=== Begin Enclosure ===
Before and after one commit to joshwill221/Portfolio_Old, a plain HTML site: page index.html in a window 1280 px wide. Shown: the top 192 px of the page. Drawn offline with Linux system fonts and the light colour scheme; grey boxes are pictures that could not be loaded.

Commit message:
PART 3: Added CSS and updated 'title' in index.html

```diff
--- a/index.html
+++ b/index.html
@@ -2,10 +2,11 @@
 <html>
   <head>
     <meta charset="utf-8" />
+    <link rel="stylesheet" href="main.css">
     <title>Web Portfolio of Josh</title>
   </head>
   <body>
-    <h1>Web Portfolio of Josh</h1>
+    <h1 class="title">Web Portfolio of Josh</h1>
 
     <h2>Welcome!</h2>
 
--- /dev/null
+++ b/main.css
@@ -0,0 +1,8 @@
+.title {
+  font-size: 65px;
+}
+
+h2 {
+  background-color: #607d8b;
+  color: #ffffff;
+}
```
=== End Enclosure ===
# INSTRUCTIONS FOR THE TASK
Please return all of the records exactly as they appear.

# ANSWER SPACE
Before and after one commit to joshwill221/Portfolio_Old, a plain HTML site: page index.html in a window 1280 px wide. Shown: the top 192 px of the page. Drawn offline with Linux system fonts and the light colour scheme; grey boxes are pictures that could not be loaded.

Commit message:
PART 3: Added CSS and updated 'title' in index.html

```diff
--- a/index.html
+++ b/index.html
@@ -2,10 +2,11 @@
 <html>
   <head>
     <meta charset="utf-8" />
+    <link rel="stylesheet" href="main.css">
     <title>Web Portfolio of Josh</title>
   </head>
   <body>
-    <h1>Web Portfolio of Josh</h1>
+    <h1 class="title">Web Portfolio of Josh</h1>
 
     <h2>Welcome!</h2>
 
--- /dev/null
+++ b/main.css
@@ -0,0 +1,8 @@
+.title {
+  font-size: 65px;
+}
+
+h2 {
+  background-color: #607d8b;
+  color: #ffffff;
+}
```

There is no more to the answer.